There’s a conversation that’s happened a few times in my social group lately regarding MMO business models. One person dislikes everything but the subscription model, which has also been me in the past, and a couple of us are far more open to other business models now than we used to be.
Now, following the conversation with my coworker, the one that prefers the sub model, I get it. It’s the presumption that something considered free to play should have basic functions like trading or grouping without the need to spend additional money. My brother and I start playing something, we’re like “hey you should come join us, it’s free to play so you don’t have to buy it” then when he gets there his ability to do normal activities, usually of the economic variety, is severely limited. Guild Wars 2 is a recent example. I already owned the base game and my brother acquired it a week or so after we started. My coworker was busy and had other more important priorities financially and had a rather poor experience as a result. Specifically the inability to fully use the in-game market and to send us things he had that we needed.
I’m aware that this isn’t fully about monetization of a game. A lot of this is also designed to curb RMT. It works out well for monetization though, because it encourages people to spend money. I mean, all you’d need to do to unlock those features is buy an expansion right?
I had a similar experience with SWTOR. I played it with my oldest child, I think. I wanted to use some custom lightsaber crystals so I paid for their premium or whatever. He saw this, wanted it too, and couldn’t understand why he wasn’t allowed to do it. It occured to me then, the already reluctant premium member that I would have to bankroll multiple subs to continue and I simply wasn’t willing to do it then. I was already frustrated with how pushy SWTOR was so I just cancelled and moved on. Again, I was expecting something to be “free” to play and that’s just not how the world works.
Some time after that I played FFXIV for a little over a year. All of us did. I’ll admit, the idea of just paying a sub and having all the things not being held over my head was very refreshing at the time. It eventually occurred to me, though, that it wasn’t any different from was SWTOR was asking. Why was I willing to pay 15+/month for XIV and not SWTOR? If I had just accepted that payment for SWTOR then I wouldn’t have had the negative experience that I had.
I began to admit then that maybe my perception was the difference. I came around to the idea that money has to come from somewhere and that if I’m not willing some then I’m not going to have the experience I’d like. I became, well, more likely to spend money on both premium statuses and cash shop items. By no means am I one of the unfortunately named “whales” but I accepted that playing games costs money.
This is the other point that kept coming up. Even with mandatory subscription games being far and few between, there are plenty of mandatory optional subs out there. Even in a sub only game the features that people negatively associate with free to play and buy to play are going to be present. WoW and XIV, both in the mandatory category, have cash shops in addition to the sub. Yeah, XIV isn’t that pushy with it, I didn’t realize it existed for quite some time and it’s mostly mounts, cosmetics, and story skips.

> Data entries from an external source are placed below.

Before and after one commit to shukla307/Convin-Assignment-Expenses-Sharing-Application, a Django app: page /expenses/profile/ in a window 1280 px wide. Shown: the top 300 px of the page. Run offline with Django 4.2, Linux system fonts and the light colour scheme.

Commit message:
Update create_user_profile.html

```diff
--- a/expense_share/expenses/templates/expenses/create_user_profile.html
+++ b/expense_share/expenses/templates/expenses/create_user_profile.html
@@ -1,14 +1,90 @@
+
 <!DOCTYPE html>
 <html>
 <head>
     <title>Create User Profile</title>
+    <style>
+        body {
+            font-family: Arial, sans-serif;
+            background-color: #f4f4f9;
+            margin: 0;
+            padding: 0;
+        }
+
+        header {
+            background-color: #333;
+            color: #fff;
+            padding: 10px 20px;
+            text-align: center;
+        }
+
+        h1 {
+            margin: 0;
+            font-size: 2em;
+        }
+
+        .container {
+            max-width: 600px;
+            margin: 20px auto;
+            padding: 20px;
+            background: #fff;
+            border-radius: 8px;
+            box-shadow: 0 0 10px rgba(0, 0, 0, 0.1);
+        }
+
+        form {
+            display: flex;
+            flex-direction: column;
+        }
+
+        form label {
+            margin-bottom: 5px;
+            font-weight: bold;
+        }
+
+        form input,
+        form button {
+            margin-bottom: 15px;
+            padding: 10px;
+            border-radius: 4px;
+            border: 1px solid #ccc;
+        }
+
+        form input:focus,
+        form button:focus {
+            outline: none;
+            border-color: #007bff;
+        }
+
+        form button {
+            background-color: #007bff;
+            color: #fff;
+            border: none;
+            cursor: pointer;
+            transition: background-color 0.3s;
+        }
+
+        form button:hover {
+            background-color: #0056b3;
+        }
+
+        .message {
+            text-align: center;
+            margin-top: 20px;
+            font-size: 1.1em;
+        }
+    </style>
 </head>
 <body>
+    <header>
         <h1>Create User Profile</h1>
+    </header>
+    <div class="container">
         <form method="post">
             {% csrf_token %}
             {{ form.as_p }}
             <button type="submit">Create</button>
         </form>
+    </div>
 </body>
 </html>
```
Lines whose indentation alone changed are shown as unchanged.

The cash shops, the lockboxes, that stuff isn’t going anywhere. Investors aren’t fond of investing in businesses that could be making more money and choose not to. Unfortunately the subscription model creates a barrier of entry that people are less willing to cross. Maybe calling the current “free to play” setup “free to try” would lower the barrier of entry and create more accurate expectations.
Or maybe I’m crazy, but I’ve rambled on enough for today I think. Y’all take care.